Well, that’s it for me today! I swear I started this when it was Friday. My how the time flies when you’re searching for the perfect images. Anyway, see you Sunday! Tomorrow, it’s A with the Shakespeare Report!

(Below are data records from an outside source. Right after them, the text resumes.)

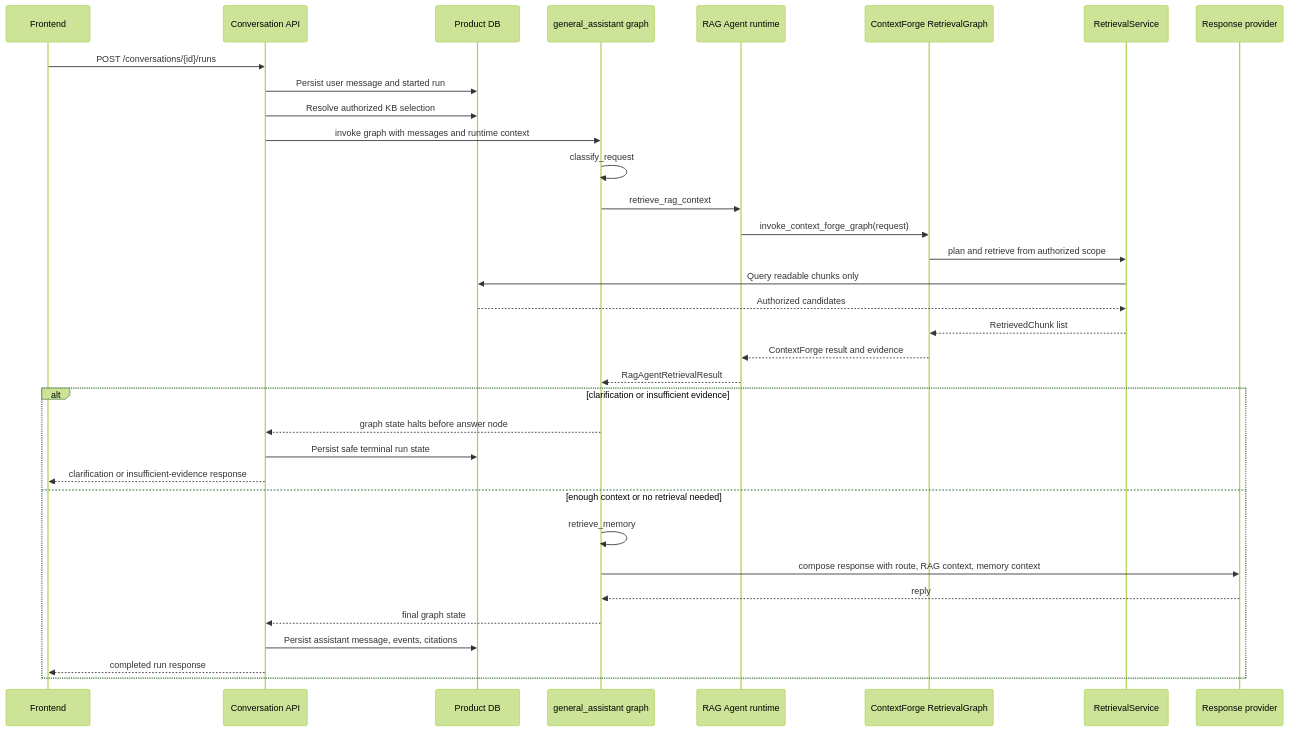
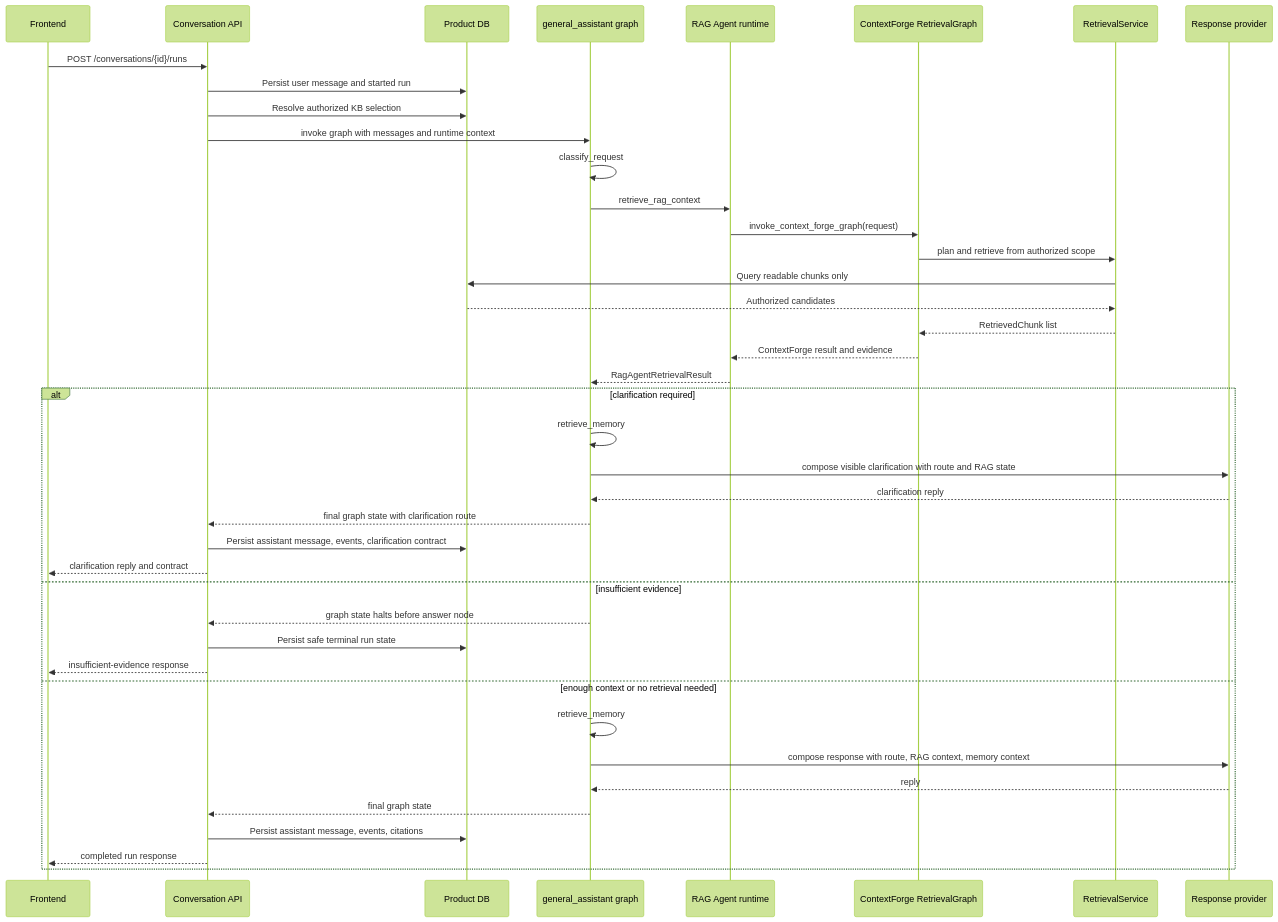
Before and after one commit to heecheon92/my-agents: the fourth of 10 diagrams in docs/product-chat-service/en/22-general-assistant-rag-agent-architecture-change-report.md, drawn with Mermaid (forest theme). The commit also changed other lines of this file and 13 other files, not shown here.

First line of the commit message:
Preserve visible assistant replies for RAG clarification

````diff
--- a/docs/product-chat-service/en/22-general-assistant-rag-agent-architecture-change-report.md
+++ b/docs/product-chat-service/en/22-general-assistant-rag-agent-architecture-change-report.md
@@ -186,37 +186,44 @@
 ```mermaid
 sequenceDiagram
     participant UI as Frontend
     participant API as Conversation API
     participant DB as Product DB
     participant G as general_assistant graph
     participant RAG as RAG Agent runtime
     participant CF as ContextForge RetrievalGraph
     participant RS as RetrievalService
     participant RP as Response provider
 
     UI->>API: POST /conversations/{id}/runs
     API->>DB: Persist user message and started run
     API->>DB: Resolve authorized KB selection
     API->>G: invoke graph with messages and runtime context
     G->>G: classify_request
     G->>RAG: retrieve_rag_context
     RAG->>CF: invoke_context_forge_graph(request)
     CF->>RS: plan and retrieve from authorized scope
     RS->>DB: Query readable chunks only
     DB-->>RS: Authorized candidates
     RS-->>CF: RetrievedChunk list
     CF-->>RAG: ContextForge result and evidence
     RAG-->>G: RagAgentRetrievalResult
-    alt clarification or insufficient evidence
+    alt clarification required
+        G->>G: retrieve_memory
+        G->>RP: compose visible clarification with route and RAG state
+        RP-->>G: clarification reply
+        G-->>API: final graph state with clarification route
+        API->>DB: Persist assistant message, events, clarification contract
+        API-->>UI: clarification reply and contract
+    else insufficient evidence
         G-->>API: graph state halts before answer node
         API->>DB: Persist safe terminal run state
-        API-->>UI: clarification or insufficient-evidence response
+        API-->>UI: insufficient-evidence response
     else enough context or no retrieval needed
         G->>G: retrieve_memory
         G->>RP: compose response with route, RAG context, memory context
         RP-->>G: reply
         G-->>API: final graph state
         API->>DB: Persist assistant message, events, citations
         API-->>UI: completed run response
     end
 ```
````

Assuming we didn’t write ourselves out about the Bard last month.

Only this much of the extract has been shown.